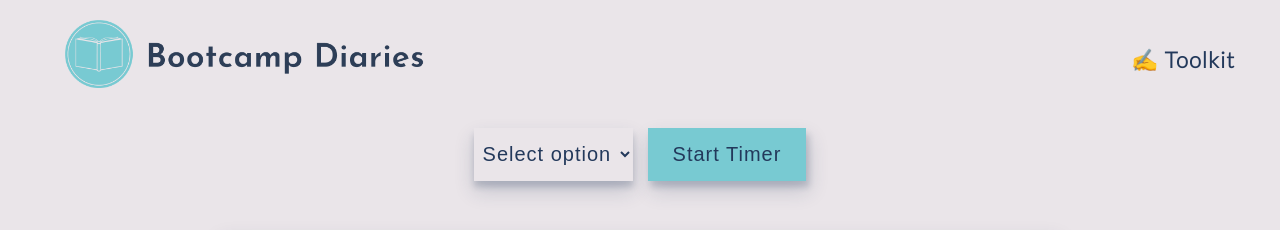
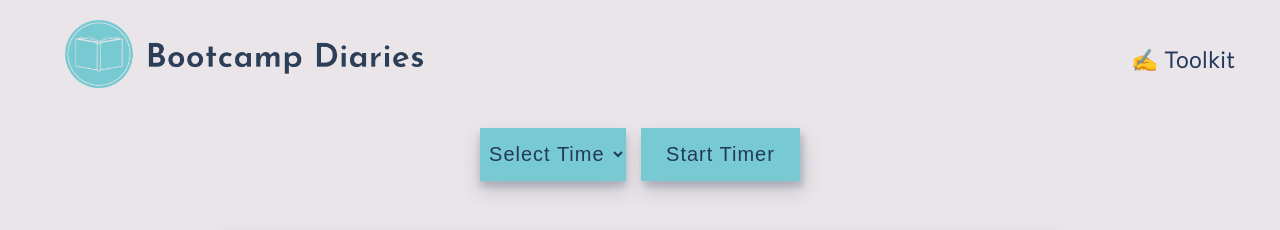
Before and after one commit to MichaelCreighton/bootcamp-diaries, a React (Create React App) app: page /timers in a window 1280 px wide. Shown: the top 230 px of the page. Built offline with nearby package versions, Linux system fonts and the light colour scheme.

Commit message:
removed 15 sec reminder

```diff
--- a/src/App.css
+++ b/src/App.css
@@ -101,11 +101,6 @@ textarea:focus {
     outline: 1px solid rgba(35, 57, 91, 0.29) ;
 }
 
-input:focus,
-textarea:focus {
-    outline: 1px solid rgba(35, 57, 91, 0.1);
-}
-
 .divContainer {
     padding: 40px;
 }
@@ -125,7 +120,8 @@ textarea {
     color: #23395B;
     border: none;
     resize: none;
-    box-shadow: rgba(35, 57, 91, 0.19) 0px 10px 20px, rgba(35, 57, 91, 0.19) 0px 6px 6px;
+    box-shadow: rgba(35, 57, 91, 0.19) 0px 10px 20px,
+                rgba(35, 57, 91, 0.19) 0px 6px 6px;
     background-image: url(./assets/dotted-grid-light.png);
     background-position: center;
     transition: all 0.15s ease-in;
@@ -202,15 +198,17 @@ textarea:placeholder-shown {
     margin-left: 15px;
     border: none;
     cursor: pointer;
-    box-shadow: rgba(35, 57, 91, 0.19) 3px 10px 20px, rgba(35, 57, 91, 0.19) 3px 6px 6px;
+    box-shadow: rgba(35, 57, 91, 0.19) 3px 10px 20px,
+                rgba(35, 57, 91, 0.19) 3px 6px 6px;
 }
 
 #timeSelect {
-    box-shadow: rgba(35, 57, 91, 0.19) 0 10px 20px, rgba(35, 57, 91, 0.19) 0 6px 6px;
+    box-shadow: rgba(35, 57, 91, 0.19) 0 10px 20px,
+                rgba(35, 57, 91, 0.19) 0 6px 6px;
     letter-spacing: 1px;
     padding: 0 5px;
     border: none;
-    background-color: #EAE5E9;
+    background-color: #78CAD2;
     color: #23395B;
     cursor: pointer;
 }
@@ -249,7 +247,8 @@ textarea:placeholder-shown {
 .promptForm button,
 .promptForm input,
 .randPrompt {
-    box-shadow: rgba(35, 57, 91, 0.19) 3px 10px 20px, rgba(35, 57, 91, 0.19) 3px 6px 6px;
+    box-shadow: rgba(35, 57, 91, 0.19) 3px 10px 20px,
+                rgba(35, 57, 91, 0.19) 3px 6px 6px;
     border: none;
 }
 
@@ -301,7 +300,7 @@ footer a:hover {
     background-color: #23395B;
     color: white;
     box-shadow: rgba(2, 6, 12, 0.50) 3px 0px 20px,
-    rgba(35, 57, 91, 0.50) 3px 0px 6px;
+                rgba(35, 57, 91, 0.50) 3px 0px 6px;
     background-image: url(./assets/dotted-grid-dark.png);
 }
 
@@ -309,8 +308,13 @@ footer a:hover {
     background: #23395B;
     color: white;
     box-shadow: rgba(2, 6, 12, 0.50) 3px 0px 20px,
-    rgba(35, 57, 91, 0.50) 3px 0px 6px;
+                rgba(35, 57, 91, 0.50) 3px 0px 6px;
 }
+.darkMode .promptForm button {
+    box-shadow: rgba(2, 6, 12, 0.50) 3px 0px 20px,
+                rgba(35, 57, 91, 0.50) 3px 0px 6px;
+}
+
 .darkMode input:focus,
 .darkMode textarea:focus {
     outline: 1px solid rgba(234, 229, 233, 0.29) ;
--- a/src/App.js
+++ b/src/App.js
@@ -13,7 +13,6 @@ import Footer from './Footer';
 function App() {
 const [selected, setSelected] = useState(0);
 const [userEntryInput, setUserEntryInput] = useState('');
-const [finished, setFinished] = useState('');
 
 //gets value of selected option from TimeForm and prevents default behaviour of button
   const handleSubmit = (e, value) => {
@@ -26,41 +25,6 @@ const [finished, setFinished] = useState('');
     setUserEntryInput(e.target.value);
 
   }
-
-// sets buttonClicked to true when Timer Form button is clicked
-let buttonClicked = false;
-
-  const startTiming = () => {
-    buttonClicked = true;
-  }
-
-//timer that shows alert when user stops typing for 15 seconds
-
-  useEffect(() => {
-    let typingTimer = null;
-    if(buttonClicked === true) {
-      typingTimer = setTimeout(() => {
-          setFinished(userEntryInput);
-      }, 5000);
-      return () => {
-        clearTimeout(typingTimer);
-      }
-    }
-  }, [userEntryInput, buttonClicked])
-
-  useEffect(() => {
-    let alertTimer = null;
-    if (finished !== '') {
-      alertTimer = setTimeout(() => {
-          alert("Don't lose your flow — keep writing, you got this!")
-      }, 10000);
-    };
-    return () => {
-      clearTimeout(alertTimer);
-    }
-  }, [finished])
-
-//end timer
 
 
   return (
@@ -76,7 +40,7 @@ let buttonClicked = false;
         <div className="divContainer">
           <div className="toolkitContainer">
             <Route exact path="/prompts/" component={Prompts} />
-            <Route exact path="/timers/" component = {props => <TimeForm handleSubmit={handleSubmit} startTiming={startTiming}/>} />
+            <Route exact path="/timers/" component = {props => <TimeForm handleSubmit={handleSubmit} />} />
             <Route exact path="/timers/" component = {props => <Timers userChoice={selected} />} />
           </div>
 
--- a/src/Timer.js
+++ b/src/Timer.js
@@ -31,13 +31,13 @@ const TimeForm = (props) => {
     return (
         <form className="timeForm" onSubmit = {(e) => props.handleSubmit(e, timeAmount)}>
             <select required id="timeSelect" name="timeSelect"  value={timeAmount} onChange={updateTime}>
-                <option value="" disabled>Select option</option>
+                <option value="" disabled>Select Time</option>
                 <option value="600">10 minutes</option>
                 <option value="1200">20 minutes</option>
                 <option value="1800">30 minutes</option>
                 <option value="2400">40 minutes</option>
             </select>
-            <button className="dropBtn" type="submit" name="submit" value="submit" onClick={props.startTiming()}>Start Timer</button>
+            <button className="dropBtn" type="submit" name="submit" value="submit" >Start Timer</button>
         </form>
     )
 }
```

━━━━━━━━━━━━━━━━━━━━

= Task instructions =
Each record must be repeated verbatim, and no picture may appear in the copy.

= Answer to the problem =
Before and after one commit to MichaelCreighton/bootcamp-diaries, a React (Create React App) app: page /timers in a window 1280 px wide. Shown: the top 230 px of the page. Built offline with nearby package versions, Linux system fonts and the light colour scheme.

Commit message:
removed 15 sec reminder

```diff
--- a/src/App.css
+++ b/src/App.css
@@ -101,11 +101,6 @@ textarea:focus {
     outline: 1px solid rgba(35, 57, 91, 0.29) ;
 }
 
-input:focus,
-textarea:focus {
-    outline: 1px solid rgba(35, 57, 91, 0.1);
-}
-
 .divContainer {
     padding: 40px;
 }
@@ -125,7 +120,8 @@ textarea {
     color: #23395B;
     border: none;
     resize: none;
-    box-shadow: rgba(35, 57, 91, 0.19) 0px 10px 20px, rgba(35, 57, 91, 0.19) 0px 6px 6px;
+    box-shadow: rgba(35, 57, 91, 0.19) 0px 10px 20px,
+                rgba(35, 57, 91, 0.19) 0px 6px 6px;
     background-image: url(./assets/dotted-grid-light.png);
     background-position: center;
     transition: all 0.15s ease-in;
@@ -202,15 +198,17 @@ textarea:placeholder-shown {
     margin-left: 15px;
     border: none;
     cursor: pointer;
-    box-shadow: rgba(35, 57, 91, 0.19) 3px 10px 20px, rgba(35, 57, 91, 0.19) 3px 6px 6px;
+    box-shadow: rgba(35, 57, 91, 0.19) 3px 10px 20px,
+                rgba(35, 57, 91, 0.19) 3px 6px 6px;
 }
 
 #timeSelect {
-    box-shadow: rgba(35, 57, 91, 0.19) 0 10px 20px, rgba(35, 57, 91, 0.19) 0 6px 6px;
+    box-shadow: rgba(35, 57, 91, 0.19) 0 10px 20px,
+                rgba(35, 57, 91, 0.19) 0 6px 6px;
     letter-spacing: 1px;
     padding: 0 5px;
     border: none;
-    background-color: #EAE5E9;
+    background-color: #78CAD2;
     color: #23395B;
     cursor: pointer;
 }
@@ -249,7 +247,8 @@ textarea:placeholder-shown {
 .promptForm button,
 .promptForm input,
 .randPrompt {
-    box-shadow: rgba(35, 57, 91, 0.19) 3px 10px 20px, rgba(35, 57, 91, 0.19) 3px 6px 6px;
+    box-shadow: rgba(35, 57, 91, 0.19) 3px 10px 20px,
+                rgba(35, 57, 91, 0.19) 3px 6px 6px;
     border: none;
 }
 
@@ -301,7 +300,7 @@ footer a:hover {
     background-color: #23395B;
     color: white;
     box-shadow: rgba(2, 6, 12, 0.50) 3px 0px 20px,
-    rgba(35, 57, 91, 0.50) 3px 0px 6px;
+                rgba(35, 57, 91, 0.50) 3px 0px 6px;
     background-image: url(./assets/dotted-grid-dark.png);
 }
 
@@ -309,8 +308,13 @@ footer a:hover {
     background: #23395B;
     color: white;
     box-shadow: rgba(2, 6, 12, 0.50) 3px 0px 20px,
-    rgba(35, 57, 91, 0.50) 3px 0px 6px;
+                rgba(35, 57, 91, 0.50) 3px 0px 6px;
 }
+.darkMode .promptForm button {
+    box-shadow: rgba(2, 6, 12, 0.50) 3px 0px 20px,
+                rgba(35, 57, 91, 0.50) 3px 0px 6px;
+}
+
 .darkMode input:focus,
 .darkMode textarea:focus {
     outline: 1px solid rgba(234, 229, 233, 0.29) ;
--- a/src/App.js
+++ b/src/App.js
@@ -13,7 +13,6 @@ import Footer from './Footer';
 function App() {
 const [selected, setSelected] = useState(0);
 const [userEntryInput, setUserEntryInput] = useState('');
-const [finished, setFinished] = useState('');
 
 //gets value of selected option from TimeForm and prevents default behaviour of button
   const handleSubmit = (e, value) => {
@@ -26,41 +25,6 @@ const [finished, setFinished] = useState('');
     setUserEntryInput(e.target.value);
 
   }
-
-// sets buttonClicked to true when Timer Form button is clicked
-let buttonClicked = false;
-
-  const startTiming = () => {
-    buttonClicked = true;
-  }
-
-//timer that shows alert when user stops typing for 15 seconds
-
-  useEffect(() => {
-    let typingTimer = null;
-    if(buttonClicked === true) {
-      typingTimer = setTimeout(() => {
-          setFinished(userEntryInput);
-      }, 5000);
-      return () => {
-        clearTimeout(typingTimer);
-      }
-    }
-  }, [userEntryInput, buttonClicked])
-
-  useEffect(() => {
-    let alertTimer = null;
-    if (finished !== '') {
-      alertTimer = setTimeout(() => {
-          alert("Don't lose your flow — keep writing, you got this!")
-      }, 10000);
-    };
-    return () => {
-      clearTimeout(alertTimer);
-    }
-  }, [finished])
-
-//end timer
 
 
   return (
@@ -76,7 +40,7 @@ let buttonClicked = false;
         <div className="divContainer">
           <div className="toolkitContainer">
             <Route exact path="/prompts/" component={Prompts} />
-            <Route exact path="/timers/" component = {props => <TimeForm handleSubmit={handleSubmit} startTiming={startTiming}/>} />
+            <Route exact path="/timers/" component = {props => <TimeForm handleSubmit={handleSubmit} />} />
             <Route exact path="/timers/" component = {props => <Timers userChoice={selected} />} />
           </div>
 
--- a/src/Timer.js
+++ b/src/Timer.js
@@ -31,13 +31,13 @@ const TimeForm = (props) => {
     return (
         <form className="timeForm" onSubmit = {(e) => props.handleSubmit(e, timeAmount)}>
             <select required id="timeSelect" name="timeSelect"  value={timeAmount} onChange={updateTime}>
-                <option value="" disabled>Select option</option>
+                <option value="" disabled>Select Time</option>
                 <option value="600">10 minutes</option>
                 <option value="1200">20 minutes</option>
                 <option value="1800">30 minutes</option>
                 <option value="2400">40 minutes</option>
             </select>
-            <button className="dropBtn" type="submit" name="submit" value="submit" onClick={props.startTiming()}>Start Timer</button>
+            <button className="dropBtn" type="submit" name="submit" value="submit" >Start Timer</button>
         </form>
     )
 }
```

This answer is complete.